Source data:
⟨
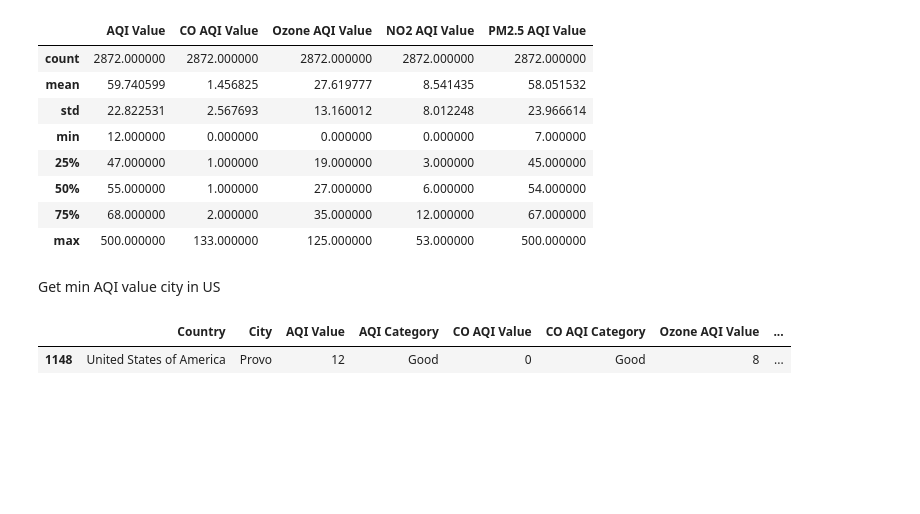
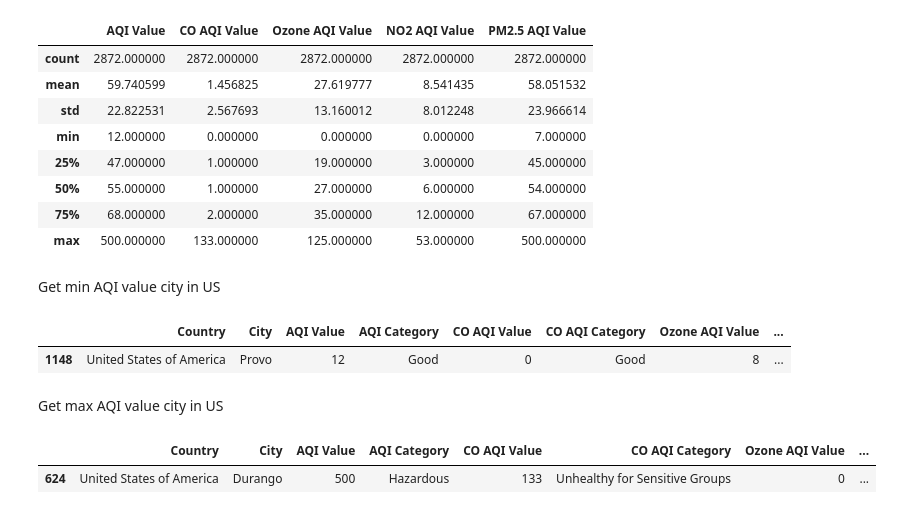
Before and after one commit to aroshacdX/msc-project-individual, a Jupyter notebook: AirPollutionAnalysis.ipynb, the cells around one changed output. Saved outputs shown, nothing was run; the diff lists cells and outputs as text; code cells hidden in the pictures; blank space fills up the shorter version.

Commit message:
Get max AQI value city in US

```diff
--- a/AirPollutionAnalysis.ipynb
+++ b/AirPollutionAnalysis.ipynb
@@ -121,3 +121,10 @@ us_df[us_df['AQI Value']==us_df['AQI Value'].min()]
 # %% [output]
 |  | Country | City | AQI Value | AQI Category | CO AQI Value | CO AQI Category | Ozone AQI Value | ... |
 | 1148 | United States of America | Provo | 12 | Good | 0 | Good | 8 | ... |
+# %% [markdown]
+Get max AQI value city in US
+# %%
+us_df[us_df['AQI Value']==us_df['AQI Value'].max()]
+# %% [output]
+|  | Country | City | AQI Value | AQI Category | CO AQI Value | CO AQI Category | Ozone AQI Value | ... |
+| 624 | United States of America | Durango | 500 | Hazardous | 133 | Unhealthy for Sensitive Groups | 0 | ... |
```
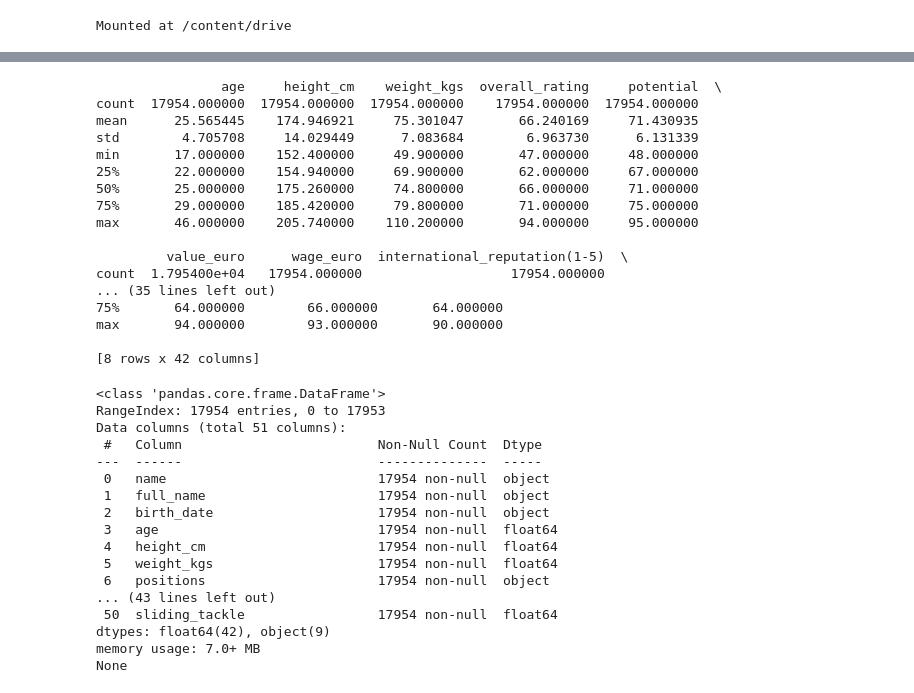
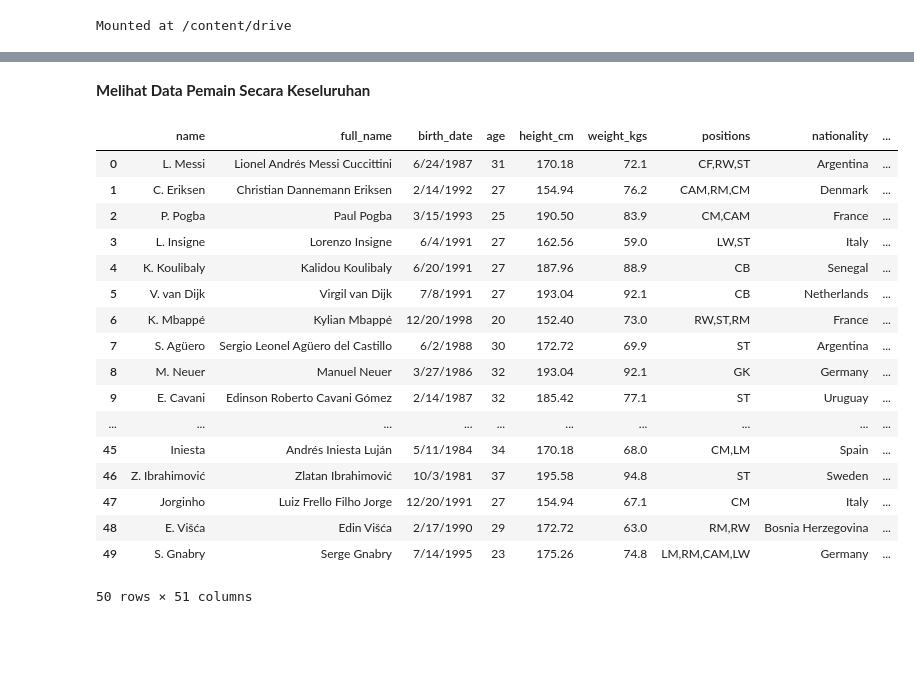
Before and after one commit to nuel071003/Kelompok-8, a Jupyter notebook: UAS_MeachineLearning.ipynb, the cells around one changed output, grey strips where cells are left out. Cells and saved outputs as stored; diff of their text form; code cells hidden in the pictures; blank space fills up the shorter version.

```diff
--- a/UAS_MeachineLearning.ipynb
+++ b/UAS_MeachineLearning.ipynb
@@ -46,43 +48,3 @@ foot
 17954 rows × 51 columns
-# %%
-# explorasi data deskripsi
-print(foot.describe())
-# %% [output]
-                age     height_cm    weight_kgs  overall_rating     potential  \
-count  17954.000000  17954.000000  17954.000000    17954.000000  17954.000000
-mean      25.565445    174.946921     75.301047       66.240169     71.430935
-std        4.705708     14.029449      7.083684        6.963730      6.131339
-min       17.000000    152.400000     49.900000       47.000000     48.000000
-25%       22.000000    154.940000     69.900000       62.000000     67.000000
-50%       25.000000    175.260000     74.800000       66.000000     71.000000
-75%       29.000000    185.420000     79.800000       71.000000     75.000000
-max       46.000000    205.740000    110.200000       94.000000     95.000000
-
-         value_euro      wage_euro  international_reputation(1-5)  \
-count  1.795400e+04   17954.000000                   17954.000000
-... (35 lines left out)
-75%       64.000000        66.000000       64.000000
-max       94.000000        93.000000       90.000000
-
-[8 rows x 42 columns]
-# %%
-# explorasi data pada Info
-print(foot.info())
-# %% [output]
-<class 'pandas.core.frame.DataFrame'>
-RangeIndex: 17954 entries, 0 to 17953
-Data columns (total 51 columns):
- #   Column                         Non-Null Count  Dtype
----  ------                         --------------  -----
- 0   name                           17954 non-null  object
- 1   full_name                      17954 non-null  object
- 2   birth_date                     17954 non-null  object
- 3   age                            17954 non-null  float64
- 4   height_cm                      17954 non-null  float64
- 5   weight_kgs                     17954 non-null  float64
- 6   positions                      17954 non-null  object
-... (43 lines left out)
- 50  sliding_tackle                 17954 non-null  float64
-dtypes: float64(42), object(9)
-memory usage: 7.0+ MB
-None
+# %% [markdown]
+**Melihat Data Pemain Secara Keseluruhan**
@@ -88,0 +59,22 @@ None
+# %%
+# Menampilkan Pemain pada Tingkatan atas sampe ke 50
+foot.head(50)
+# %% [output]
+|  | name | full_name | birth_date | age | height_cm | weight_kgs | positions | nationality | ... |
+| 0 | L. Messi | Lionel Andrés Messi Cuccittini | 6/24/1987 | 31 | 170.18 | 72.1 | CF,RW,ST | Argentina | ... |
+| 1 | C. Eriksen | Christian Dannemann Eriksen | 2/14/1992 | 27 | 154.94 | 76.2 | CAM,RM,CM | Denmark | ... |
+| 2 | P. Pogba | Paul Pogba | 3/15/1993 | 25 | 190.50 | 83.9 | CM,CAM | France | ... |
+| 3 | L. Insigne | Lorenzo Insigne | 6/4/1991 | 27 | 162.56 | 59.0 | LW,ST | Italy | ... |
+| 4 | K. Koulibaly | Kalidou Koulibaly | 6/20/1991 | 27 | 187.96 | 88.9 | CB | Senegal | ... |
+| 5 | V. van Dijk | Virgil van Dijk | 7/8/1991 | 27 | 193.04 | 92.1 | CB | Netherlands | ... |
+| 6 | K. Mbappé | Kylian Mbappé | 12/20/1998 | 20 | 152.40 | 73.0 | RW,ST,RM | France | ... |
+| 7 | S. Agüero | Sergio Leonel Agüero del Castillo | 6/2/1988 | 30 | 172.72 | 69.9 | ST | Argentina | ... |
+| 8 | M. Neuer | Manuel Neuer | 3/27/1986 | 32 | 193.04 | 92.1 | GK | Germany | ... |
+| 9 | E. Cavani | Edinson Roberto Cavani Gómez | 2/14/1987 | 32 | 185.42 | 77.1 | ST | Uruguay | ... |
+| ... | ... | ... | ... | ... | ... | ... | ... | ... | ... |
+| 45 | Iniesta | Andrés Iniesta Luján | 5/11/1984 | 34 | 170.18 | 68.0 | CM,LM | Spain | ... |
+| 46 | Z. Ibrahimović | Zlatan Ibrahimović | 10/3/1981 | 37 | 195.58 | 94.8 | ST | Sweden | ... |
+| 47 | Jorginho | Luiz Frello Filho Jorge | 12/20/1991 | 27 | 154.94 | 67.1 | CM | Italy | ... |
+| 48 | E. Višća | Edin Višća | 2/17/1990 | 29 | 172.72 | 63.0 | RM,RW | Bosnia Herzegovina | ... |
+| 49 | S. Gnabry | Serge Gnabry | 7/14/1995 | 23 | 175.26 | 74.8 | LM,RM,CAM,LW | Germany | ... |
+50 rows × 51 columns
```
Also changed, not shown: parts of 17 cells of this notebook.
⟩
# What is expected
Please return the entries above exactly as they appear, but without the pictures.

# Solution for this problem
Before and after one commit to aroshacdX/msc-project-individual, a Jupyter notebook: AirPollutionAnalysis.ipynb, the cells around one changed output. Saved outputs shown, nothing was run; the diff lists cells and outputs as text; code cells hidden in the pictures; blank space fills up the shorter version.

Commit message:
Get max AQI value city in US

```diff
--- a/AirPollutionAnalysis.ipynb
+++ b/AirPollutionAnalysis.ipynb
@@ -121,3 +121,10 @@ us_df[us_df['AQI Value']==us_df['AQI Value'].min()]
 # %% [output]
 |  | Country | City | AQI Value | AQI Category | CO AQI Value | CO AQI Category | Ozone AQI Value | ... |
 | 1148 | United States of America | Provo | 12 | Good | 0 | Good | 8 | ... |
+# %% [markdown]
+Get max AQI value city in US
+# %%
+us_df[us_df['AQI Value']==us_df['AQI Value'].max()]
+# %% [output]
+|  | Country | City | AQI Value | AQI Category | CO AQI Value | CO AQI Category | Ozone AQI Value | ... |
+| 624 | United States of America | Durango | 500 | Hazardous | 133 | Unhealthy for Sensitive Groups | 0 | ... |
```
Before and after one commit to nuel071003/Kelompok-8, a Jupyter notebook: UAS_MeachineLearning.ipynb, the cells around one changed output, grey strips where cells are left out. Cells and saved outputs as stored; diff of their text form; code cells hidden in the pictures; blank space fills up the shorter version.

```diff
--- a/UAS_MeachineLearning.ipynb
+++ b/UAS_MeachineLearning.ipynb
@@ -46,43 +48,3 @@ foot
 17954 rows × 51 columns
-# %%
-# explorasi data deskripsi
-print(foot.describe())
-# %% [output]
-                age     height_cm    weight_kgs  overall_rating     potential  \
-count  17954.000000  17954.000000  17954.000000    17954.000000  17954.000000
-mean      25.565445    174.946921     75.301047       66.240169     71.430935
-std        4.705708     14.029449      7.083684        6.963730      6.131339
-min       17.000000    152.400000     49.900000       47.000000     48.000000
-25%       22.000000    154.940000     69.900000       62.000000     67.000000
-50%       25.000000    175.260000     74.800000       66.000000     71.000000
-75%       29.000000    185.420000     79.800000       71.000000     75.000000
-max       46.000000    205.740000    110.200000       94.000000     95.000000
-
-         value_euro      wage_euro  international_reputation(1-5)  \
-count  1.795400e+04   17954.000000                   17954.000000
-... (35 lines left out)
-75%       64.000000        66.000000       64.000000
-max       94.000000        93.000000       90.000000
-
-[8 rows x 42 columns]
-# %%
-# explorasi data pada Info
-print(foot.info())
-# %% [output]
-<class 'pandas.core.frame.DataFrame'>
-RangeIndex: 17954 entries, 0 to 17953
-Data columns (total 51 columns):
- #   Column                         Non-Null Count  Dtype
----  ------                         --------------  -----
- 0   name                           17954 non-null  object
- 1   full_name                      17954 non-null  object
- 2   birth_date                     17954 non-null  object
- 3   age                            17954 non-null  float64
- 4   height_cm                      17954 non-null  float64
- 5   weight_kgs                     17954 non-null  float64
- 6   positions                      17954 non-null  object
-... (43 lines left out)
- 50  sliding_tackle                 17954 non-null  float64
-dtypes: float64(42), object(9)
-memory usage: 7.0+ MB
-None
+# %% [markdown]
+**Melihat Data Pemain Secara Keseluruhan**
@@ -88,0 +59,22 @@ None
+# %%
+# Menampilkan Pemain pada Tingkatan atas sampe ke 50
+foot.head(50)
+# %% [output]
+|  | name | full_name | birth_date | age | height_cm | weight_kgs | positions | nationality | ... |
+| 0 | L. Messi | Lionel Andrés Messi Cuccittini | 6/24/1987 | 31 | 170.18 | 72.1 | CF,RW,ST | Argentina | ... |
+| 1 | C. Eriksen | Christian Dannemann Eriksen | 2/14/1992 | 27 | 154.94 | 76.2 | CAM,RM,CM | Denmark | ... |
+| 2 | P. Pogba | Paul Pogba | 3/15/1993 | 25 | 190.50 | 83.9 | CM,CAM | France | ... |
+| 3 | L. Insigne | Lorenzo Insigne | 6/4/1991 | 27 | 162.56 | 59.0 | LW,ST | Italy | ... |
+| 4 | K. Koulibaly | Kalidou Koulibaly | 6/20/1991 | 27 | 187.96 | 88.9 | CB | Senegal | ... |
+| 5 | V. van Dijk | Virgil van Dijk | 7/8/1991 | 27 | 193.04 | 92.1 | CB | Netherlands | ... |
+| 6 | K. Mbappé | Kylian Mbappé | 12/20/1998 | 20 | 152.40 | 73.0 | RW,ST,RM | France | ... |
+| 7 | S. Agüero | Sergio Leonel Agüero del Castillo | 6/2/1988 | 30 | 172.72 | 69.9 | ST | Argentina | ... |
+| 8 | M. Neuer | Manuel Neuer | 3/27/1986 | 32 | 193.04 | 92.1 | GK | Germany | ... |
+| 9 | E. Cavani | Edinson Roberto Cavani Gómez | 2/14/1987 | 32 | 185.42 | 77.1 | ST | Uruguay | ... |
+| ... | ... | ... | ... | ... | ... | ... | ... | ... | ... |
+| 45 | Iniesta | Andrés Iniesta Luján | 5/11/1984 | 34 | 170.18 | 68.0 | CM,LM | Spain | ... |
+| 46 | Z. Ibrahimović | Zlatan Ibrahimović | 10/3/1981 | 37 | 195.58 | 94.8 | ST | Sweden | ... |
+| 47 | Jorginho | Luiz Frello Filho Jorge | 12/20/1991 | 27 | 154.94 | 67.1 | CM | Italy | ... |
+| 48 | E. Višća | Edin Višća | 2/17/1990 | 29 | 172.72 | 63.0 | RM,RW | Bosnia Herzegovina | ... |
+| 49 | S. Gnabry | Serge Gnabry | 7/14/1995 | 23 | 175.26 | 74.8 | LM,RM,CAM,LW | Germany | ... |
+50 rows × 51 columns
```
Also changed, not shown: parts of 17 cells of this notebook.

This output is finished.